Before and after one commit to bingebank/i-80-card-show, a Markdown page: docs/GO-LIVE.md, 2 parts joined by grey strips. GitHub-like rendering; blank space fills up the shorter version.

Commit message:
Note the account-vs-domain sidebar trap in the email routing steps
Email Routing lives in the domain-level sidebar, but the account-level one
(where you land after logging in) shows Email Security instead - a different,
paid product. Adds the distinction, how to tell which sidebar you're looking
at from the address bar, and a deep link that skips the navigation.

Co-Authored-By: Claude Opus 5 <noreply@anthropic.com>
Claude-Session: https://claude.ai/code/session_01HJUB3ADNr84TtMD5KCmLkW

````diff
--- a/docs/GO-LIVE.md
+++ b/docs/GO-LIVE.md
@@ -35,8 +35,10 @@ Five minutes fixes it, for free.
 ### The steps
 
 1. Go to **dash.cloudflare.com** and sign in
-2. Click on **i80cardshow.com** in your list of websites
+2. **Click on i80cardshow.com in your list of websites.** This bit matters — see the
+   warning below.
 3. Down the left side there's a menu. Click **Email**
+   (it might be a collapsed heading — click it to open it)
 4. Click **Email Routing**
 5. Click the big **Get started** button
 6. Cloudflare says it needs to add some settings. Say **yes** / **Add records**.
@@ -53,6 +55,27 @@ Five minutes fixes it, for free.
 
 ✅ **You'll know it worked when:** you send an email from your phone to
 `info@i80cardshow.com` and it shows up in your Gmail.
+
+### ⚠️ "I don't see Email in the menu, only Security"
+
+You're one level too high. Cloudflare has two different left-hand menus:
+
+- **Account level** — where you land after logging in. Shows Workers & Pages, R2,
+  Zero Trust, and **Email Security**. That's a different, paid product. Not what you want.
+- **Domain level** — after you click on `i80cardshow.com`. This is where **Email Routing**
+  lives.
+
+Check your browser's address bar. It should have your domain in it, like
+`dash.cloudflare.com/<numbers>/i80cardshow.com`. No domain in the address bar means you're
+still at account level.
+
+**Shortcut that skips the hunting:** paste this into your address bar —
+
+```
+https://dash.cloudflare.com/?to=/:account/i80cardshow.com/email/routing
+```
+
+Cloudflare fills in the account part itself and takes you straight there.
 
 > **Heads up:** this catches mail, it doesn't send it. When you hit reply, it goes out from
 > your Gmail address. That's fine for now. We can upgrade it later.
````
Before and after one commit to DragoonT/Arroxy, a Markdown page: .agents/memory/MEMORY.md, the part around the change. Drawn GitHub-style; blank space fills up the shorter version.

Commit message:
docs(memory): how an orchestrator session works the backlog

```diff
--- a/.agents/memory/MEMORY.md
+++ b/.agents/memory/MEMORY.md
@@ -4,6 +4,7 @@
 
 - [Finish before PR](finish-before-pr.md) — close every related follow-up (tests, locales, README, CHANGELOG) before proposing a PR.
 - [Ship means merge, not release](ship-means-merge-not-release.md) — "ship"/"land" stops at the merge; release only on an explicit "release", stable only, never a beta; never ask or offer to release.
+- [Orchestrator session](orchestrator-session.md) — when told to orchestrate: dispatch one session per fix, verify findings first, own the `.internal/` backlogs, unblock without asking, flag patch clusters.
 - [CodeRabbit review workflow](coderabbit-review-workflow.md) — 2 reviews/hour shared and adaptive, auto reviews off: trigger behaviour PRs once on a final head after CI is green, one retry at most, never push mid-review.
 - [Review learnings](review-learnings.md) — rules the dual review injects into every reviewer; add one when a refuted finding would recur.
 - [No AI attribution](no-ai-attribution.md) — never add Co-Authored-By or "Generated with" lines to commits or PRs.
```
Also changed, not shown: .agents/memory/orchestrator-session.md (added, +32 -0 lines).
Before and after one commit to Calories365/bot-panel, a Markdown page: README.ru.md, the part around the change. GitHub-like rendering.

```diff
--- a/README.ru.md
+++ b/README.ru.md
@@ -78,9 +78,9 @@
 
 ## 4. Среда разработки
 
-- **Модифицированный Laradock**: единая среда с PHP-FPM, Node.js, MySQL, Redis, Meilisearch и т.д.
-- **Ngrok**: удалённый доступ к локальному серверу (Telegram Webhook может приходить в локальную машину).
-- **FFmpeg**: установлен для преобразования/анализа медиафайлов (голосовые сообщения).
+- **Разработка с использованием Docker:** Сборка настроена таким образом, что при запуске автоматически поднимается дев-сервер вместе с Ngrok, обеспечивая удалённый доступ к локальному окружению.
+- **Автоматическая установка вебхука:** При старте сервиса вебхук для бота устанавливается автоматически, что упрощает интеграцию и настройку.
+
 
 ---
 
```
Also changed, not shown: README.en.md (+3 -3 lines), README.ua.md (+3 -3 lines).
* * * * *
**EXERCISE DETAILS**
Please set down all the data word for word.

**REPLY TO THE TASK**
Before and after one commit to bingebank/i-80-card-show, a Markdown page: docs/GO-LIVE.md, 2 parts joined by grey strips. GitHub-like rendering; blank space fills up the shorter version.

Commit message:
Note the account-vs-domain sidebar trap in the email routing steps
Email Routing lives in the domain-level sidebar, but the account-level one
(where you land after logging in) shows Email Security instead - a different,
paid product. Adds the distinction, how to tell which sidebar you're looking
at from the address bar, and a deep link that skips the navigation.

Co-Authored-By: Claude Opus 5 <noreply@anthropic.com>
Claude-Session: https://claude.ai/code/session_01HJUB3ADNr84TtMD5KCmLkW

````diff
--- a/docs/GO-LIVE.md
+++ b/docs/GO-LIVE.md
@@ -35,8 +35,10 @@ Five minutes fixes it, for free.
 ### The steps
 
 1. Go to **dash.cloudflare.com** and sign in
-2. Click on **i80cardshow.com** in your list of websites
+2. **Click on i80cardshow.com in your list of websites.** This bit matters — see the
+   warning below.
 3. Down the left side there's a menu. Click **Email**
+   (it might be a collapsed heading — click it to open it)
 4. Click **Email Routing**
 5. Click the big **Get started** button
 6. Cloudflare says it needs to add some settings. Say **yes** / **Add records**.
@@ -53,6 +55,27 @@ Five minutes fixes it, for free.
 
 ✅ **You'll know it worked when:** you send an email from your phone to
 `info@i80cardshow.com` and it shows up in your Gmail.
+
+### ⚠️ "I don't see Email in the menu, only Security"
+
+You're one level too high. Cloudflare has two different left-hand menus:
+
+- **Account level** — where you land after logging in. Shows Workers & Pages, R2,
+  Zero Trust, and **Email Security**. That's a different, paid product. Not what you want.
+- **Domain level** — after you click on `i80cardshow.com`. This is where **Email Routing**
+  lives.
+
+Check your browser's address bar. It should have your domain in it, like
+`dash.cloudflare.com/<numbers>/i80cardshow.com`. No domain in the address bar means you're
+still at account level.
+
+**Shortcut that skips the hunting:** paste this into your address bar —
+
+```
+https://dash.cloudflare.com/?to=/:account/i80cardshow.com/email/routing
+```
+
+Cloudflare fills in the account part itself and takes you straight there.
 
 > **Heads up:** this catches mail, it doesn't send it. When you hit reply, it goes out from
 > your Gmail address. That's fine for now. We can upgrade it later.
````
Before and after one commit to DragoonT/Arroxy, a Markdown page: .agents/memory/MEMORY.md, the part around the change. Drawn GitHub-style; blank space fills up the shorter version.

Commit message:
docs(memory): how an orchestrator session works the backlog

```diff
--- a/.agents/memory/MEMORY.md
+++ b/.agents/memory/MEMORY.md
@@ -4,6 +4,7 @@
 
 - [Finish before PR](finish-before-pr.md) — close every related follow-up (tests, locales, README, CHANGELOG) before proposing a PR.
 - [Ship means merge, not release](ship-means-merge-not-release.md) — "ship"/"land" stops at the merge; release only on an explicit "release", stable only, never a beta; never ask or offer to release.
+- [Orchestrator session](orchestrator-session.md) — when told to orchestrate: dispatch one session per fix, verify findings first, own the `.internal/` backlogs, unblock without asking, flag patch clusters.
 - [CodeRabbit review workflow](coderabbit-review-workflow.md) — 2 reviews/hour shared and adaptive, auto reviews off: trigger behaviour PRs once on a final head after CI is green, one retry at most, never push mid-review.
 - [Review learnings](review-learnings.md) — rules the dual review injects into every reviewer; add one when a refuted finding would recur.
 - [No AI attribution](no-ai-attribution.md) — never add Co-Authored-By or "Generated with" lines to commits or PRs.
```
Also changed, not shown: .agents/memory/orchestrator-session.md (added, +32 -0 lines).
Before and after one commit to Calories365/bot-panel, a Markdown page: README.ru.md, the part around the change. GitHub-like rendering.

```diff
--- a/README.ru.md
+++ b/README.ru.md
@@ -78,9 +78,9 @@
 
 ## 4. Среда разработки
 
-- **Модифицированный Laradock**: единая среда с PHP-FPM, Node.js, MySQL, Redis, Meilisearch и т.д.
-- **Ngrok**: удалённый доступ к локальному серверу (Telegram Webhook может приходить в локальную машину).
-- **FFmpeg**: установлен для преобразования/анализа медиафайлов (голосовые сообщения).
+- **Разработка с использованием Docker:** Сборка настроена таким образом, что при запуске автоматически поднимается дев-сервер вместе с Ngrok, обеспечивая удалённый доступ к локальному окружению.
+- **Автоматическая установка вебхука:** При старте сервиса вебхук для бота устанавливается автоматически, что упрощает интеграцию и настройку.
+
 
 ---
 
```
Also changed, not shown: README.en.md (+3 -3 lines), README.ua.md (+3 -3 lines).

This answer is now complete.